- It takes you six months to begin to have feelings for the person
- You don’t care about their political views – BECAUSE you’re on an island!
Let’s break these metaphors down a bit:
You already know what you want
With a fixed mindset, you’re already sure about what’s wrong with your potential partner — or your life or career — and you are certain about what needs to be changed. We often feel stuck because of our certainty about a situation. But look at the desert island approach. Certainty will only guarantee your complete isolation.
You are unsure about your feelings, so you move on
On a desert island you are invested in building a more fruitful, long-lasting relationship that necessitates not just understanding but deeply appreciating the other person’s perspective, even when it contradicts your experiences.
When the conversation doesn’t flow right, you ghost them

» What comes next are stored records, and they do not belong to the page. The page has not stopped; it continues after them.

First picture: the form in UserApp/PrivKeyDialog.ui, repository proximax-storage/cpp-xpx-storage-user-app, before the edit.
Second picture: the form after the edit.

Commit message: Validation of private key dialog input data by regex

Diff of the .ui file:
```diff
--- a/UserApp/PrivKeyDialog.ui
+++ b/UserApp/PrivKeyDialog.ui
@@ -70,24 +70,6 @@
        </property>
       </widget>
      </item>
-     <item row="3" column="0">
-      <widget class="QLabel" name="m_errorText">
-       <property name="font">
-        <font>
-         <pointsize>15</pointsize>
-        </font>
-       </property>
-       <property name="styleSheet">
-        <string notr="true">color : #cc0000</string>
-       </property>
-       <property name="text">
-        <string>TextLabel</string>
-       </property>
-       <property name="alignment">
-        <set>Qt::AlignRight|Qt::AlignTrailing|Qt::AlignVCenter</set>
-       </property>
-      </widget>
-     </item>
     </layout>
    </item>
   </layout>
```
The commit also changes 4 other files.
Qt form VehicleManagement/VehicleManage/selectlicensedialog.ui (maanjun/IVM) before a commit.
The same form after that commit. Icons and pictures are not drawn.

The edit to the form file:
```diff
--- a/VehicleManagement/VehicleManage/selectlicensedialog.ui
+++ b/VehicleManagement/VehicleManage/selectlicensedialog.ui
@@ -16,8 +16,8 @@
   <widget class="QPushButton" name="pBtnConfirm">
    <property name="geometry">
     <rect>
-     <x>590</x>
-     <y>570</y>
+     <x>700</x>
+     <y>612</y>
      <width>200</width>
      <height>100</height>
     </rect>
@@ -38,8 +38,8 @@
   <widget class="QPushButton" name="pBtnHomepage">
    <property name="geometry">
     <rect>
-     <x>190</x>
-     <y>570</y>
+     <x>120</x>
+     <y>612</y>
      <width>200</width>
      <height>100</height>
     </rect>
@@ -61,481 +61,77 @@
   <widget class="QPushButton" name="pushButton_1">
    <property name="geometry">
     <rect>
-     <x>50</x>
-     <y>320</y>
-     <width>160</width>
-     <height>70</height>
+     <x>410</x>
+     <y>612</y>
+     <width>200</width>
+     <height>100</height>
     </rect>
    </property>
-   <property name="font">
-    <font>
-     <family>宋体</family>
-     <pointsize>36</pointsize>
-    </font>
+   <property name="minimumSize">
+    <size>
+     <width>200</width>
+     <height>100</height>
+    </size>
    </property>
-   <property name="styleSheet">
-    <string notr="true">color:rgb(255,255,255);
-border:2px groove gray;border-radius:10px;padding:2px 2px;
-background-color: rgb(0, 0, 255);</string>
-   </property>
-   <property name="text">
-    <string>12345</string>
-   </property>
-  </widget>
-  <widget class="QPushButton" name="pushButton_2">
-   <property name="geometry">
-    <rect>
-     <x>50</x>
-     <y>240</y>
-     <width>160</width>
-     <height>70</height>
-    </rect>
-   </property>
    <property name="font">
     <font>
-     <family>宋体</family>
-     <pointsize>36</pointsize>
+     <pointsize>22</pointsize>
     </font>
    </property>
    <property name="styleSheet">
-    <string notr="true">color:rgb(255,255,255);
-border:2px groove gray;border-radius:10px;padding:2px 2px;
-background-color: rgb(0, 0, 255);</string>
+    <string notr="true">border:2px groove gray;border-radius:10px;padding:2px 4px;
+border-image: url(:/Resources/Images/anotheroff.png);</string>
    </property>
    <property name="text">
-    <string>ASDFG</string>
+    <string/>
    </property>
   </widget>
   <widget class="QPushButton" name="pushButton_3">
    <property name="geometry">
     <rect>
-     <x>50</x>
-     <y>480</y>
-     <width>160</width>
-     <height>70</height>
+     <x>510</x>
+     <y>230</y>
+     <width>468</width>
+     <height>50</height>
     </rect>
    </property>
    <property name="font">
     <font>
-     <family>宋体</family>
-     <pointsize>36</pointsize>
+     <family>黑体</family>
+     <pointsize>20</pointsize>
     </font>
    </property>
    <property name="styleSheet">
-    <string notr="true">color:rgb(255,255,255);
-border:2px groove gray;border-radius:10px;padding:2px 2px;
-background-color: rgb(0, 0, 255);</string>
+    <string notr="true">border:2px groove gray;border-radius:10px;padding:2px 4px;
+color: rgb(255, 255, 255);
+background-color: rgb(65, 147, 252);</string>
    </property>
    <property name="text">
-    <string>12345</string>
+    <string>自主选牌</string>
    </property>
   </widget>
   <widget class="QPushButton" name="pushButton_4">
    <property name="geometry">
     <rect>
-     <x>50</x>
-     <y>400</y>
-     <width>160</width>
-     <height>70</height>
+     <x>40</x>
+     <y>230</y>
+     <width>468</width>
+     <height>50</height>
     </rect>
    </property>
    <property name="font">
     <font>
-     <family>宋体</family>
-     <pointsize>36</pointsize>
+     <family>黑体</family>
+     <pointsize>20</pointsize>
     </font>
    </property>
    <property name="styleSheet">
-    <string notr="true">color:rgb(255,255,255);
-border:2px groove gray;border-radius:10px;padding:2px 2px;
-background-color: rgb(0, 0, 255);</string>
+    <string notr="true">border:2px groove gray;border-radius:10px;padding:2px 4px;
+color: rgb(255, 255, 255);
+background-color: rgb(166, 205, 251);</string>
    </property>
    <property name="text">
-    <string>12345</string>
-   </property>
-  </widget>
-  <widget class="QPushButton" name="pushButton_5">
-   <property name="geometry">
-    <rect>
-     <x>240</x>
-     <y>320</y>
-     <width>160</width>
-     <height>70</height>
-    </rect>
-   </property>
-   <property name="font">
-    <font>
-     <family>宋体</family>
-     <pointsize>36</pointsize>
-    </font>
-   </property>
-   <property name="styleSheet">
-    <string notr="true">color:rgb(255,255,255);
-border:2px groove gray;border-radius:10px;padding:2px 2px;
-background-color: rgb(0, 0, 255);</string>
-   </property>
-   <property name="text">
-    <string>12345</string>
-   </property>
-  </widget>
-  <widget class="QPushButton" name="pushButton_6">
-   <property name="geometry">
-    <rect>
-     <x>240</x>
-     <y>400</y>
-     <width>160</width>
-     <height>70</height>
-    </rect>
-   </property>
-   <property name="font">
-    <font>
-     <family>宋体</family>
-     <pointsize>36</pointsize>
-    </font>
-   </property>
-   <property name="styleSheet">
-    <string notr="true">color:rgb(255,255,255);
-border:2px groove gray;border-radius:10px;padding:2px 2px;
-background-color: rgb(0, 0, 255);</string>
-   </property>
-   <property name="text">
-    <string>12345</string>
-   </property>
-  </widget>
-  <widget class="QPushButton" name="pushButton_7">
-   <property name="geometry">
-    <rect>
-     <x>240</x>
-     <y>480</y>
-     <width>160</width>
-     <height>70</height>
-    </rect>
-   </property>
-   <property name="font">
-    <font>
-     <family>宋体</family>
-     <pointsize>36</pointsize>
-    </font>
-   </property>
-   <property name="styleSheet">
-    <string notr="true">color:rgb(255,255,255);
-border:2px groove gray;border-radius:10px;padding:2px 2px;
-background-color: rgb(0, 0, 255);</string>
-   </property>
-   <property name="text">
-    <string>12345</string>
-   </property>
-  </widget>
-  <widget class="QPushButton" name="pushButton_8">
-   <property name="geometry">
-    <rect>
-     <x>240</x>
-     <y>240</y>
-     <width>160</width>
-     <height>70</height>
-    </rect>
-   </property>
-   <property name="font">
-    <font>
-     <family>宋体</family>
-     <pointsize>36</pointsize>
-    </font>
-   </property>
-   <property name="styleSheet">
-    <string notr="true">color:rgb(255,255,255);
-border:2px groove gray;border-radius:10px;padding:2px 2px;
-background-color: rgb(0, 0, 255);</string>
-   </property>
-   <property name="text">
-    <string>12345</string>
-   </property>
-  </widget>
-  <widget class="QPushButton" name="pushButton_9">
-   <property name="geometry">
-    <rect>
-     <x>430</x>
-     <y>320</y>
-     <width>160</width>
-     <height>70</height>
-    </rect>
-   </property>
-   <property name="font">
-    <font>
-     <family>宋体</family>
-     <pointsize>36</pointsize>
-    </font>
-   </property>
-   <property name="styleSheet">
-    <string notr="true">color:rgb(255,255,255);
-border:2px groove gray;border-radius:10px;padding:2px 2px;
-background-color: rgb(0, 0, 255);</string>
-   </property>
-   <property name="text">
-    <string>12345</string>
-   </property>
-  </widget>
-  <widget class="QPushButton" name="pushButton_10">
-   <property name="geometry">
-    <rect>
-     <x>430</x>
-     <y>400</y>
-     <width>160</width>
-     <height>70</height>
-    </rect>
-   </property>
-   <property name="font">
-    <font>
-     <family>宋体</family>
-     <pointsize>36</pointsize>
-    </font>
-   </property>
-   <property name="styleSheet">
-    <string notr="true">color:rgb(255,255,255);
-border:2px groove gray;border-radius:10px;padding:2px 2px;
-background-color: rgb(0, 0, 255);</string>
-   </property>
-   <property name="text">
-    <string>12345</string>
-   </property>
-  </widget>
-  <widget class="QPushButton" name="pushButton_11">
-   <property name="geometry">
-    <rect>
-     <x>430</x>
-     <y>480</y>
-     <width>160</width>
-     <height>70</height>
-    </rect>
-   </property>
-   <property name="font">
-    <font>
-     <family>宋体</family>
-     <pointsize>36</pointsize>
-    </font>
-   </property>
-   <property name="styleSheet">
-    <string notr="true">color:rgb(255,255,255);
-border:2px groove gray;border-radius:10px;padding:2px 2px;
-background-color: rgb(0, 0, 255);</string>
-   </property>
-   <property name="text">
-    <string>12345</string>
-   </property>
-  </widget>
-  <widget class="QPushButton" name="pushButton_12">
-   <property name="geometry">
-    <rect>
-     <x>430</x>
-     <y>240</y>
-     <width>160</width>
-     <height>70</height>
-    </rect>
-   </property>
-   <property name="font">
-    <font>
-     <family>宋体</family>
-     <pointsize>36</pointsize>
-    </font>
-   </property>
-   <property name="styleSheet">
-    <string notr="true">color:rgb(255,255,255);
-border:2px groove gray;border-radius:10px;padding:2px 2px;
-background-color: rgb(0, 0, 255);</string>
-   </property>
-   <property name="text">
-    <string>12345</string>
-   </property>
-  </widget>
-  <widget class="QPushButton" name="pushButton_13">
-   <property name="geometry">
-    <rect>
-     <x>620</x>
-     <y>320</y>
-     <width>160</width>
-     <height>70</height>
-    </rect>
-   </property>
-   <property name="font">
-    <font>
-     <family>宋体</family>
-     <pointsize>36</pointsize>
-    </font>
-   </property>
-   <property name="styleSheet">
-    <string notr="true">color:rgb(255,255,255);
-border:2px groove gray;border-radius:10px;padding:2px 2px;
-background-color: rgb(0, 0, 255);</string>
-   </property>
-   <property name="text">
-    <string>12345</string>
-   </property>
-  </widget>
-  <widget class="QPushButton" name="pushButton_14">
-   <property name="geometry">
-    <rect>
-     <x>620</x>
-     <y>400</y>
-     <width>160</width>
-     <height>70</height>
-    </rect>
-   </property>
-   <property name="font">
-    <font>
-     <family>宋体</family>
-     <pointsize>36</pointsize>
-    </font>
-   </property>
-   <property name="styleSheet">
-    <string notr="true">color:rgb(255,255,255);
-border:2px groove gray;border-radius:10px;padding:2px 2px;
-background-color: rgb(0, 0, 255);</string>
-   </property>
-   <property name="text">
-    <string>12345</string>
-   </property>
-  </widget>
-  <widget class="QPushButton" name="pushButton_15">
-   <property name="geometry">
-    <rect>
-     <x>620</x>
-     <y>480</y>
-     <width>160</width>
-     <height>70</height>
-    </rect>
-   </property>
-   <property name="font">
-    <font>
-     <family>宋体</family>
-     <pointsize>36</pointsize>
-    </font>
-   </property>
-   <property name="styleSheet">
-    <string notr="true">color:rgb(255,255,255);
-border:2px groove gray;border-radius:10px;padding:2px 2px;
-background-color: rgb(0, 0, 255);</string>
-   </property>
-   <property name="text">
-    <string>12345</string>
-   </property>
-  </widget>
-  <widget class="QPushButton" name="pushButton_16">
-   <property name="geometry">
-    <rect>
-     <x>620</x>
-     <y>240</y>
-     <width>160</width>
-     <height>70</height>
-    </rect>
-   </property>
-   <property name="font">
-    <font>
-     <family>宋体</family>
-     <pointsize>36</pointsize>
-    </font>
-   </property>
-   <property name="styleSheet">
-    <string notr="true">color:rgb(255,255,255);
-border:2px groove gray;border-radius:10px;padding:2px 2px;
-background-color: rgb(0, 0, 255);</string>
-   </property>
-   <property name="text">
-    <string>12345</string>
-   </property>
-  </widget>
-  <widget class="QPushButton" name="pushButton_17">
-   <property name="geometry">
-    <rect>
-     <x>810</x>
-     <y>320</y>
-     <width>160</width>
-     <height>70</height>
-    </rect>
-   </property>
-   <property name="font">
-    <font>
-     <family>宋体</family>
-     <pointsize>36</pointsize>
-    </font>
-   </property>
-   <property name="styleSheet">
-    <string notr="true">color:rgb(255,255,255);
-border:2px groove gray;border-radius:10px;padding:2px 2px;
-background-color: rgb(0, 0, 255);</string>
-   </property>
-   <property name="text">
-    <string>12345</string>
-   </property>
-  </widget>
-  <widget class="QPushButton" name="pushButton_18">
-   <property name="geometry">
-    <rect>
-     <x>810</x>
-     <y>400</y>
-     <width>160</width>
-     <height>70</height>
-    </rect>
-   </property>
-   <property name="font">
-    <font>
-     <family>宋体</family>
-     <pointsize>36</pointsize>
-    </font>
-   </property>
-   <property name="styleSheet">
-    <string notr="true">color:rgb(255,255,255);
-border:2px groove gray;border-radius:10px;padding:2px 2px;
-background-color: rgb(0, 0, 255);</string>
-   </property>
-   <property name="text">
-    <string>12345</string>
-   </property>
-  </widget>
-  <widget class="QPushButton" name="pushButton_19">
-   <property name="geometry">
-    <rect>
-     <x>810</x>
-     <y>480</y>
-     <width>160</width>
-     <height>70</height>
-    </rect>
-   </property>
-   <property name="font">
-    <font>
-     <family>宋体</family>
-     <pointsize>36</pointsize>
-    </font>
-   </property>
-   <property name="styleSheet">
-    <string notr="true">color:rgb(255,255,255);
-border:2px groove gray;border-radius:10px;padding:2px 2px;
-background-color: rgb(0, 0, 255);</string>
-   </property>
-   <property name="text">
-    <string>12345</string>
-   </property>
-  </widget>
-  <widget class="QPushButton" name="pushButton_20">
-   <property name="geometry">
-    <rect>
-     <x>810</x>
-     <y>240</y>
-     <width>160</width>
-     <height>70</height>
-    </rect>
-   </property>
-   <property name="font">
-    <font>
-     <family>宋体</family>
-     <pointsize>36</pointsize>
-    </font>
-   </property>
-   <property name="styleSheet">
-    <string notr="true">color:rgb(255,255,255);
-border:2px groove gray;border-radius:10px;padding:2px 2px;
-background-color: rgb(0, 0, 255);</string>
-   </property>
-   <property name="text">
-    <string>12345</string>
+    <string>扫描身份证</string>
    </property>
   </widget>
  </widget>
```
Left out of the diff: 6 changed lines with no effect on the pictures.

We have a Hollywood-generated myth that everything — from relationships to careers — should involve little struggle for it to be the right fit. In fact, our team believes that when you’re committed to work that makes your heart sing, 95% of the effort may be grunt work, and that’s ok.
My interests and views must match theirs
If there’s any indicator of a narrowing of your views, it’s when you share the vast majority of your perspectives with those closest to you. The most common excuse, “but I know what I like and don’t like, and I don’t like that.” Well, my two-year-old just spent three months telling me he didn’t like sparkling water, then asked to try it again last week and voila, he liked it.
‘If it doesn’t come instantly, it’s not natural and it’s not meant to be’ is not just a myth of love, but one of learning.
You must get that butterfly feeling right away
This isn’t just a myth of love, but one of learning. If it doesn’t come instantly, it’s not natural and it’s not meant to be. How many examples can you draw upon from your life where this is obviously not the case? In fact, the famous 10,000-hour metaphor works here too: to get good at anything, you have to put in the work.
Your mindset influences more than your expectations, it changes your behavior. A fixed mindset diminishes curiosity about topics you perceive to be inconsequential to your world (and worldview); a growth mindset allows you to consider possibilities that exist outside your current reality.
If you can’t imagine how you could love someone that doesn’t match you on paper, how could you believe you can see outside the narrow purview of your challenge to find a solution?
In life, as in love, it is the growth mindset that enables us to learn, be open-minded, and keep finding solutions to challenges that will inevitably arise. If you’re feeling stuck, email me and let me know what’s blocking you. And sign up for our newsletter where we share activities you can do to help you get unstuck and shift your mindset.
by Jeff Hittner, founder of Project X